How to complete this task: Print out each record below, unaltered and complete, without its images.

Data section:
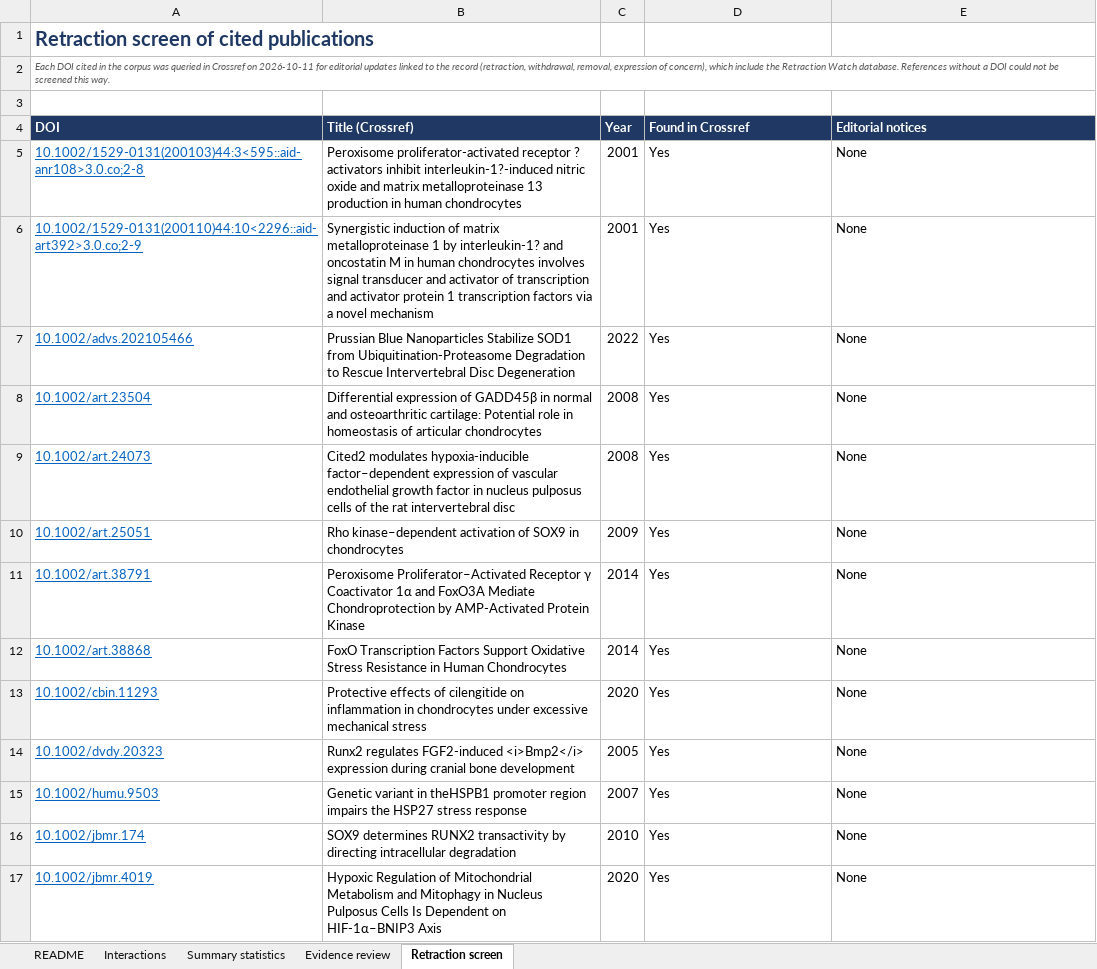
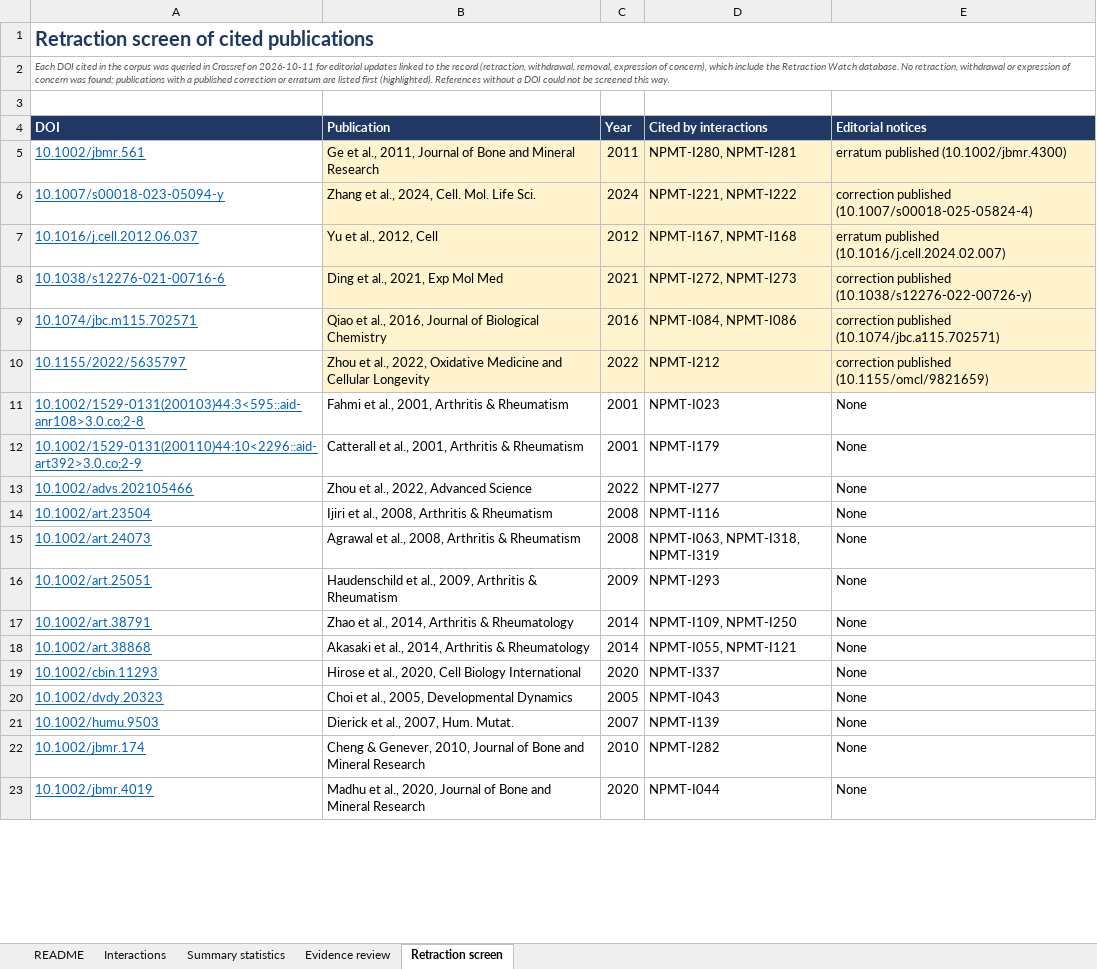
Before and after one commit to SpineView1/np-mt-rnm, an Excel workbook: data/NP-MT-RNM_Supplementary_Data_1_Interaction_Corpus.xlsx, sheet Retraction screen, drawn as a sheet; only a part is shown; values as stored, in another font and other column widths than the file's, no borders; charts and pictures not drawn; addresses are those after the commit; the diff covers the shown part only; the diff names each change by its address in the sheet, - before the commit and + after, or states it on an @@ line.

```diff
--- a/data/NP-MT-RNM_Supplementary_Data_1_Interaction_Corpus.xlsx (sheet Retraction screen)
+++ b/data/NP-MT-RNM_Supplementary_Data_1_Interaction_Corpus.xlsx (sheet Retraction screen)
+A1:E1 merged
-A2 (DOI): …Watch database. References without…
+A2 (DOI): …Watch database. No retraction, withdrawal or expression of concern was found; publications with a published correction or erratum are listed first (highlighted). References without…
-B4: Title (Crossref)
+B4: Publication
-D4: Found in Crossref
+D4: Cited by interactions
+row 5: 10.1002/jbmr.561 | Ge et al., 2011, Journal of Bone and Mineral Research | 2011 | NPMT-I280, NPMT-I281 | erratum published (10.1002/jbmr.4300)
+row 6: 10.1007/s00018-023-05094-y | Zhang et al., 2024, Cell. Mol. Life Sci. | 2024 | NPMT-I221, NPMT-I222 | correction published (10.1007/s00018-025-05824-4)
+row 7: 10.1016/j.cell.2012.06.037 | Yu et al., 2012, Cell | 2012 | NPMT-I167, NPMT-I168 | erratum published (10.1016/j.cell.2024.02.007)
+row 8: 10.1038/s12276-021-00716-6 | Ding et al., 2021, Exp Mol Med | 2021 | NPMT-I272, NPMT-I273 | correction published (10.1038/s12276-022-00726-y)
+row 9: 10.1074/jbc.m115.702571 | Qiao et al., 2016, Journal of Biological Chemistry | 2016 | NPMT-I084, NPMT-I086 | correction published (10.1074/jbc.a115.702571)
+row 10: 10.1155/2022/5635797 | Zhou et al., 2022, Oxidative Medicine and Cellular Longevity | 2022 | NPMT-I212 | correction published (10.1155/omcl/9821659)
-B11 (Publication): Peroxisome proliferator-activated receptor ? activators inhibit interleukin-1?-induced nitric oxide and matrix metalloproteinase 13 production in human chondrocytes
+B11 (Publication): Fahmi et al., 2001, Arthritis & Rheumatism
-D11 (Cited by interactions): Yes
+D11 (Cited by interactions): NPMT-I023
-B12 (Publication): Synergistic induction of matrix metalloproteinase 1 by interleukin-1? and oncostatin M in human chondrocytes involves signal transducer and activator of transcription and activator protein 1 transcription factors via a novel mechanism
+B12 (Publication): Catterall et al., 2001, Arthritis & Rheumatism
-D12 (Cited by interactions): Yes
+D12 (Cited by interactions): NPMT-I179
-B13 (Publication): Prussian Blue Nanoparticles Stabilize SOD1 from Ubiquitination‐Proteasome Degradation to Rescue Intervertebral Disc Degeneration
+B13 (Publication): Zhou et al., 2022, Advanced Science
-D13 (Cited by interactions): Yes
+D13 (Cited by interactions): NPMT-I277
-B14 (Publication): Differential expression of GADD45β in normal and osteoarthritic cartilage: Potential role in homeostasis of articular chondrocytes
+B14 (Publication): Ijiri et al., 2008, Arthritis & Rheumatism
-D14 (Cited by interactions): Yes
+D14 (Cited by interactions): NPMT-I116
-B15 (Publication): Cited2 modulates hypoxia‐inducible factor–dependent expression of vascular endothelial growth factor in nucleus pulposus cells of the rat intervertebral disc
+B15 (Publication): Agrawal et al., 2008, Arthritis & Rheumatism
-D15 (Cited by interactions): Yes
+D15 (Cited by interactions): NPMT-I063, NPMT-I318, NPMT-I319
-B16 (Publication): Rho kinase–dependent activation of SOX9 in chondrocytes
+B16 (Publication): Haudenschild et al., 2009, Arthritis & Rheumatism
-D16 (Cited by interactions): Yes
+D16 (Cited by interactions): NPMT-I293
-B17 (Publication): Peroxisome Proliferator–Activated Receptor γ Coactivator 1α and FoxO3A Mediate Chondroprotection by AMP‐Activated Protein Kinase
+B17 (Publication): Zhao et al., 2014, Arthritis & Rheumatology
-D17 (Cited by interactions): Yes
+D17 (Cited by interactions): NPMT-I109, NPMT-I250
-B18 (Publication): FoxO Transcription Factors Support Oxidative Stress Resistance in Human Chondrocytes
+B18 (Publication): Akasaki et al., 2014, Arthritis & Rheumatology
-D18 (Cited by interactions): Yes
+D18 (Cited by interactions): NPMT-I055, NPMT-I121
-B19 (Publication): Protective effects of cilengitide on inflammation in chondrocytes under excessive mechanical stress
+B19 (Publication): Hirose et al., 2020, Cell Biology International
-D19 (Cited by interactions): Yes
+D19 (Cited by interactions): NPMT-I337
-B20 (Publication): Runx2 regulates FGF2‐induced <i>Bmp2</i> expression during cranial bone development
+B20 (Publication): Choi et al., 2005, Developmental Dynamics
-D20 (Cited by interactions): Yes
+D20 (Cited by interactions): NPMT-I043
-B21 (Publication): Genetic variant in theHSPB1 promoter region impairs the HSP27 stress response
+B21 (Publication): Dierick et al., 2007, Hum. Mutat.
-D21 (Cited by interactions): Yes
+D21 (Cited by interactions): NPMT-I139
-B22 (Publication): SOX9 determines RUNX2 transactivity by directing intracellular degradation
+B22 (Publication): Cheng & Genever, 2010, Journal of Bone and Mineral Research
-D22 (Cited by interactions): Yes
+D22 (Cited by interactions): NPMT-I282
-B23 (Publication): Hypoxic Regulation of Mitochondrial Metabolism and Mitophagy in Nucleus Pulposus Cells Is Dependent on HIF-1α–BNIP3 Axis
+B23 (Publication): Madhu et al., 2020, Journal of Bone and Mineral Research
-D23 (Cited by interactions): Yes
+D23 (Cited by interactions): NPMT-I044
```
Also changed, not shown: 6 removed rows and 432 edited cells elsewhere in this sheet, sheet Interactions, sheet Evidence review, sheet README, formulas that keep their value, charts or pictures.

Completed task:
Before and after one commit to SpineView1/np-mt-rnm, an Excel workbook: data/NP-MT-RNM_Supplementary_Data_1_Interaction_Corpus.xlsx, sheet Retraction screen, drawn as a sheet; only a part is shown; values as stored, in another font and other column widths than the file's, no borders; charts and pictures not drawn; addresses are those after the commit; the diff covers the shown part only; the diff names each change by its address in the sheet, - before the commit and + after, or states it on an @@ line.

```diff
--- a/data/NP-MT-RNM_Supplementary_Data_1_Interaction_Corpus.xlsx (sheet Retraction screen)
+++ b/data/NP-MT-RNM_Supplementary_Data_1_Interaction_Corpus.xlsx (sheet Retraction screen)
+A1:E1 merged
-A2 (DOI): …Watch database. References without…
+A2 (DOI): …Watch database. No retraction, withdrawal or expression of concern was found; publications with a published correction or erratum are listed first (highlighted). References without…
-B4: Title (Crossref)
+B4: Publication
-D4: Found in Crossref
+D4: Cited by interactions
+row 5: 10.1002/jbmr.561 | Ge et al., 2011, Journal of Bone and Mineral Research | 2011 | NPMT-I280, NPMT-I281 | erratum published (10.1002/jbmr.4300)
+row 6: 10.1007/s00018-023-05094-y | Zhang et al., 2024, Cell. Mol. Life Sci. | 2024 | NPMT-I221, NPMT-I222 | correction published (10.1007/s00018-025-05824-4)
+row 7: 10.1016/j.cell.2012.06.037 | Yu et al., 2012, Cell | 2012 | NPMT-I167, NPMT-I168 | erratum published (10.1016/j.cell.2024.02.007)
+row 8: 10.1038/s12276-021-00716-6 | Ding et al., 2021, Exp Mol Med | 2021 | NPMT-I272, NPMT-I273 | correction published (10.1038/s12276-022-00726-y)
+row 9: 10.1074/jbc.m115.702571 | Qiao et al., 2016, Journal of Biological Chemistry | 2016 | NPMT-I084, NPMT-I086 | correction published (10.1074/jbc.a115.702571)
+row 10: 10.1155/2022/5635797 | Zhou et al., 2022, Oxidative Medicine and Cellular Longevity | 2022 | NPMT-I212 | correction published (10.1155/omcl/9821659)
-B11 (Publication): Peroxisome proliferator-activated receptor ? activators inhibit interleukin-1?-induced nitric oxide and matrix metalloproteinase 13 production in human chondrocytes
+B11 (Publication): Fahmi et al., 2001, Arthritis & Rheumatism
-D11 (Cited by interactions): Yes
+D11 (Cited by interactions): NPMT-I023
-B12 (Publication): Synergistic induction of matrix metalloproteinase 1 by interleukin-1? and oncostatin M in human chondrocytes involves signal transducer and activator of transcription and activator protein 1 transcription factors via a novel mechanism
+B12 (Publication): Catterall et al., 2001, Arthritis & Rheumatism
-D12 (Cited by interactions): Yes
+D12 (Cited by interactions): NPMT-I179
-B13 (Publication): Prussian Blue Nanoparticles Stabilize SOD1 from Ubiquitination‐Proteasome Degradation to Rescue Intervertebral Disc Degeneration
+B13 (Publication): Zhou et al., 2022, Advanced Science
-D13 (Cited by interactions): Yes
+D13 (Cited by interactions): NPMT-I277
-B14 (Publication): Differential expression of GADD45β in normal and osteoarthritic cartilage: Potential role in homeostasis of articular chondrocytes
+B14 (Publication): Ijiri et al., 2008, Arthritis & Rheumatism
-D14 (Cited by interactions): Yes
+D14 (Cited by interactions): NPMT-I116
-B15 (Publication): Cited2 modulates hypoxia‐inducible factor–dependent expression of vascular endothelial growth factor in nucleus pulposus cells of the rat intervertebral disc
+B15 (Publication): Agrawal et al., 2008, Arthritis & Rheumatism
-D15 (Cited by interactions): Yes
+D15 (Cited by interactions): NPMT-I063, NPMT-I318, NPMT-I319
-B16 (Publication): Rho kinase–dependent activation of SOX9 in chondrocytes
+B16 (Publication): Haudenschild et al., 2009, Arthritis & Rheumatism
-D16 (Cited by interactions): Yes
+D16 (Cited by interactions): NPMT-I293
-B17 (Publication): Peroxisome Proliferator–Activated Receptor γ Coactivator 1α and FoxO3A Mediate Chondroprotection by AMP‐Activated Protein Kinase
+B17 (Publication): Zhao et al., 2014, Arthritis & Rheumatology
-D17 (Cited by interactions): Yes
+D17 (Cited by interactions): NPMT-I109, NPMT-I250
-B18 (Publication): FoxO Transcription Factors Support Oxidative Stress Resistance in Human Chondrocytes
+B18 (Publication): Akasaki et al., 2014, Arthritis & Rheumatology
-D18 (Cited by interactions): Yes
+D18 (Cited by interactions): NPMT-I055, NPMT-I121
-B19 (Publication): Protective effects of cilengitide on inflammation in chondrocytes under excessive mechanical stress
+B19 (Publication): Hirose et al., 2020, Cell Biology International
-D19 (Cited by interactions): Yes
+D19 (Cited by interactions): NPMT-I337
-B20 (Publication): Runx2 regulates FGF2‐induced <i>Bmp2</i> expression during cranial bone development
+B20 (Publication): Choi et al., 2005, Developmental Dynamics
-D20 (Cited by interactions): Yes
+D20 (Cited by interactions): NPMT-I043
-B21 (Publication): Genetic variant in theHSPB1 promoter region impairs the HSP27 stress response
+B21 (Publication): Dierick et al., 2007, Hum. Mutat.
-D21 (Cited by interactions): Yes
+D21 (Cited by interactions): NPMT-I139
-B22 (Publication): SOX9 determines RUNX2 transactivity by directing intracellular degradation
+B22 (Publication): Cheng & Genever, 2010, Journal of Bone and Mineral Research
-D22 (Cited by interactions): Yes
+D22 (Cited by interactions): NPMT-I282
-B23 (Publication): Hypoxic Regulation of Mitochondrial Metabolism and Mitophagy in Nucleus Pulposus Cells Is Dependent on HIF-1α–BNIP3 Axis
+B23 (Publication): Madhu et al., 2020, Journal of Bone and Mineral Research
-D23 (Cited by interactions): Yes
+D23 (Cited by interactions): NPMT-I044
```
Also changed, not shown: 6 removed rows and 432 edited cells elsewhere in this sheet, sheet Interactions, sheet Evidence review, sheet README, formulas that keep their value, charts or pictures.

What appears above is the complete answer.